Originally posted by Giles I'll jump on this merry-go-round one more time...
Don't agree with your defination Trevor. "Expert" is someone who has considerable skill and knowledge in something. You CAN therefore have more than one.
If you applied your defination then that means you could not have an "Expert" on the other side of the case (i.e. defance or prosecution) as one would have to be inferior to the other and therefore not be classed as an "expert". - And as we know you almost always have "Experts" on both sides of the fences. This leads to the position where one expert will be 'beileved' (will be on the winning side) and the other will not. So as AET are an "expert" themselves getting more than one opinion on John's side would be a definate advantage - to avoid "their word against ours".
- As I said previously, my company does this.
You can not have two expert witnesses on one side. Legally it is not possible. You can have two engineers' reports about the turbo and have the engineers in court to present their evidence, but not if they both agree with each other as that is pointless in the eyes of the court.
You can only call one expert witness on each field you address as to call two would bring into question the evidence of the other if the do not agree, and if they do agree the judge will be well pissed off that you wasted the courts time in giving the same evidence twice.
Now you notice that I did not question your post about turbos? Thats because I know Jack Schit about them. I suggest you reciprocate.
Humm, perhaps I didn't word my post as well as I could have as I agree with everything you have just posted.
I agree with you as you would not (could not -as you said the courts would see it as a waste of time) have 16 "expert witnesses" in the same field on the same side saying the same thing (or indeed differing). 1 Expert per side per 'field'. (so 1 would be enough for this).
What I was disputing was what I interpreted your previous post as saying that there can only be 1 "expert witness" per case (in total). If this was what you were saying who decides if they are on the prosecution or defence (as you can always find an "expert" to tell you what you want to hear). Could you not then get the situation when each side offers an expert and so someone (the judge??) would have to say "we will believe A over B, and so only A can give evidence. If so wouldn't this mean the judge would have to be more of an expert than the experts to be able to decide who's opinon is correct??

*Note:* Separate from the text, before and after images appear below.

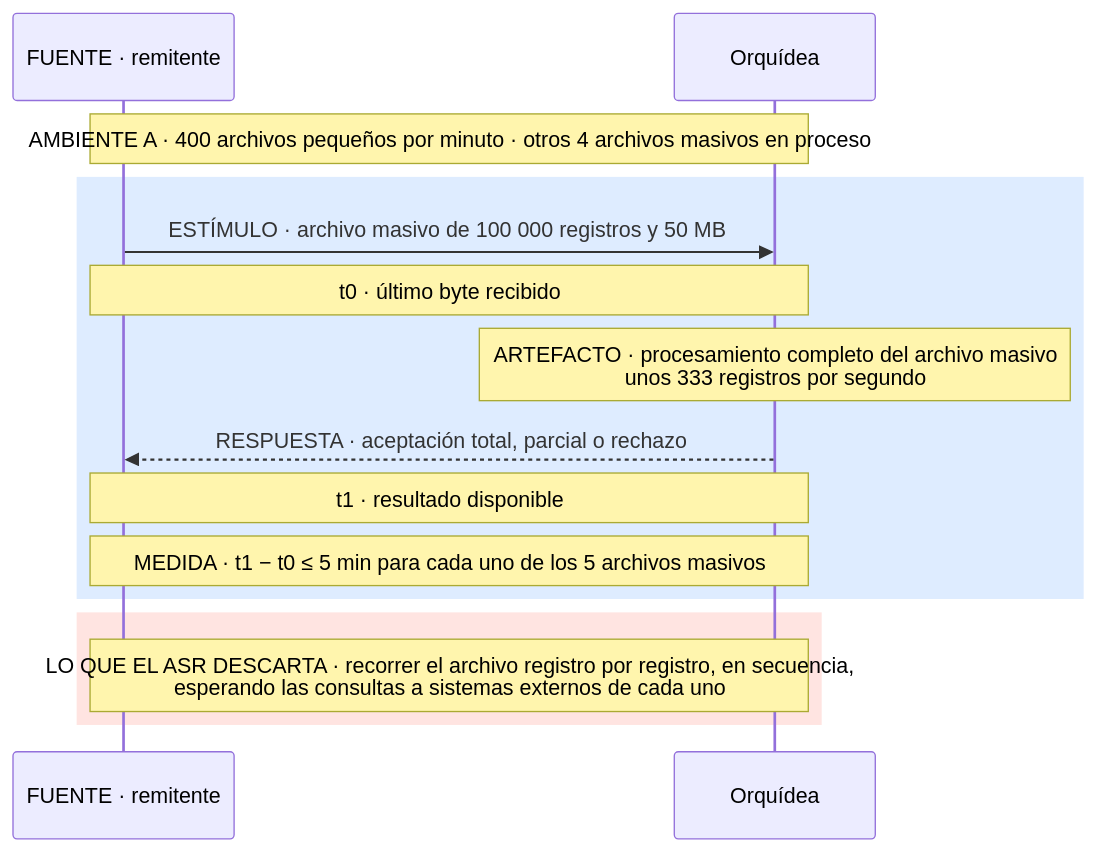
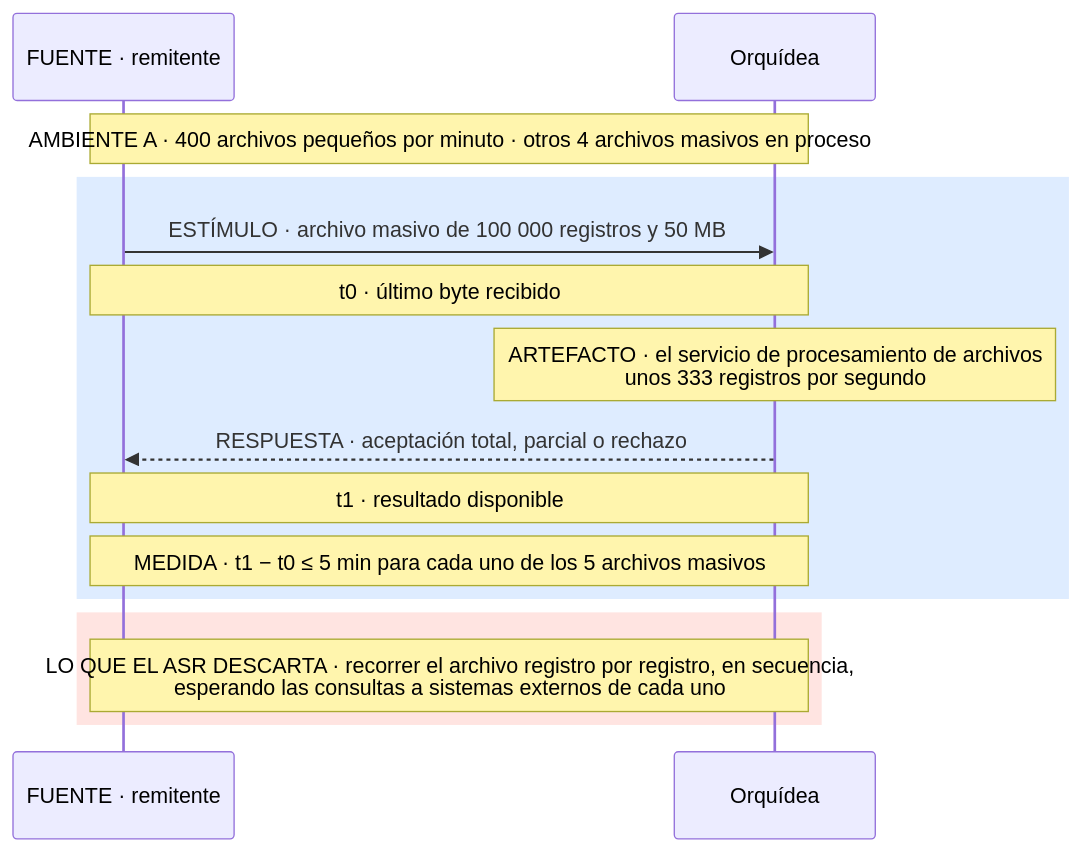
Before and after one commit to MATI-MBIT/arqsoft-reto-4: diagram 12 of 17 in docs/quality-attributes.md, drawn with Mermaid. The commit also changed other lines of this file and 3 other files, not shown here.

````diff
--- a/docs/quality-attributes.md
+++ b/docs/quality-attributes.md
@@ -571,17 +571,17 @@
 ```mermaid
 sequenceDiagram
     participant R as FUENTE · remitente
     participant O as Orquídea
     Note over R,O: AMBIENTE A · 400 archivos pequeños por minuto · otros 4 archivos masivos en proceso
     rect rgb(222, 236, 255)
     R->>O: ESTÍMULO · archivo masivo de 100 000 registros y 50 MB
     Note over R,O: t0 · último byte recibido
-    Note over O: ARTEFACTO · procesamiento completo del archivo masivo<br/>unos 333 registros por segundo
+    Note over O: ARTEFACTO · el servicio de procesamiento de archivos<br/>unos 333 registros por segundo
     O-->>R: RESPUESTA · aceptación total, parcial o rechazo
     Note over R,O: t1 · resultado disponible
     Note over R,O: MEDIDA · t1 − t0 ≤ 5 min para cada uno de los 5 archivos masivos
     end
     rect rgb(255, 228, 225)
     Note over R,O: LO QUE EL ASR DESCARTA · recorrer el archivo registro por registro, en secuencia,<br/>esperando las consultas a sistemas externos de cada uno
     end
 ```
````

If you say this is indeed the case then I bow to your superior legal knowledge. But I know my firm has been on one side as an "expert witness" with another PQS firm represnting the other.
If I misread your previous post and we are actually in agreement then I apologise and will edit this post to delete the above and add an agreement statement.
Just to clarify all my previous posts - they did not say "have more than one "expert Witness" in court saying the same thing. What they said was get more than one indpendant report by people who could be classed as "experts". This would give extra credability to Johns argument (obviously you would only use the ones that agree with each other) as he can demonstrate he thoroughly checked it was at fault. You would obviously then only have one "expert" in court (for your side) - if required at all.
Hope you are not taking this discussion as an argument, or indeed anything personal as it most deifinatly is not. I see it as simply a reasoned discussion on what has been posted (albeit possibly straying from Johns origional path - sorry John).
Originally posted by Giles
What I was disputing was what I interpreted your previous post as saying that there can only be 1 "expert witness" per case (in total). If this was what you were saying who decides if they are on the prosecution or defence (as you can always find an "expert" to tell you what you want to hear).
You present a person as an expert witness, the judge looks at the persons credentials and either accepts that that person is the expert or declines your representation is the expert, and accepts that the defence's presentation is expert. Thats it. It is up to the judge. One witness per trial.
That witness then adresses the court and is neither for the defence or the presecution as he can only present fact, not opinion.
And no, I am not tryint to cause an argument, just pointing out that gaining the advantage of an expert witness in a court can be a bit of a hit and miss afair really. You can spend some serious cash on a witness preparation and the judge refuse to accept him as expert.... And yes, it does happen!
...in the meantime, I'm told that I need to pay £420+vat to bring the AET "new" turbo up to stock spec.
I informed AET of the situation, but they pretend they haven't received the email!
They responded saying they haven't heard from me for days regarding the return of the 'other' unit, so next monday they'll charge me for it (too) £320+vat, plus £200+vat as surcharge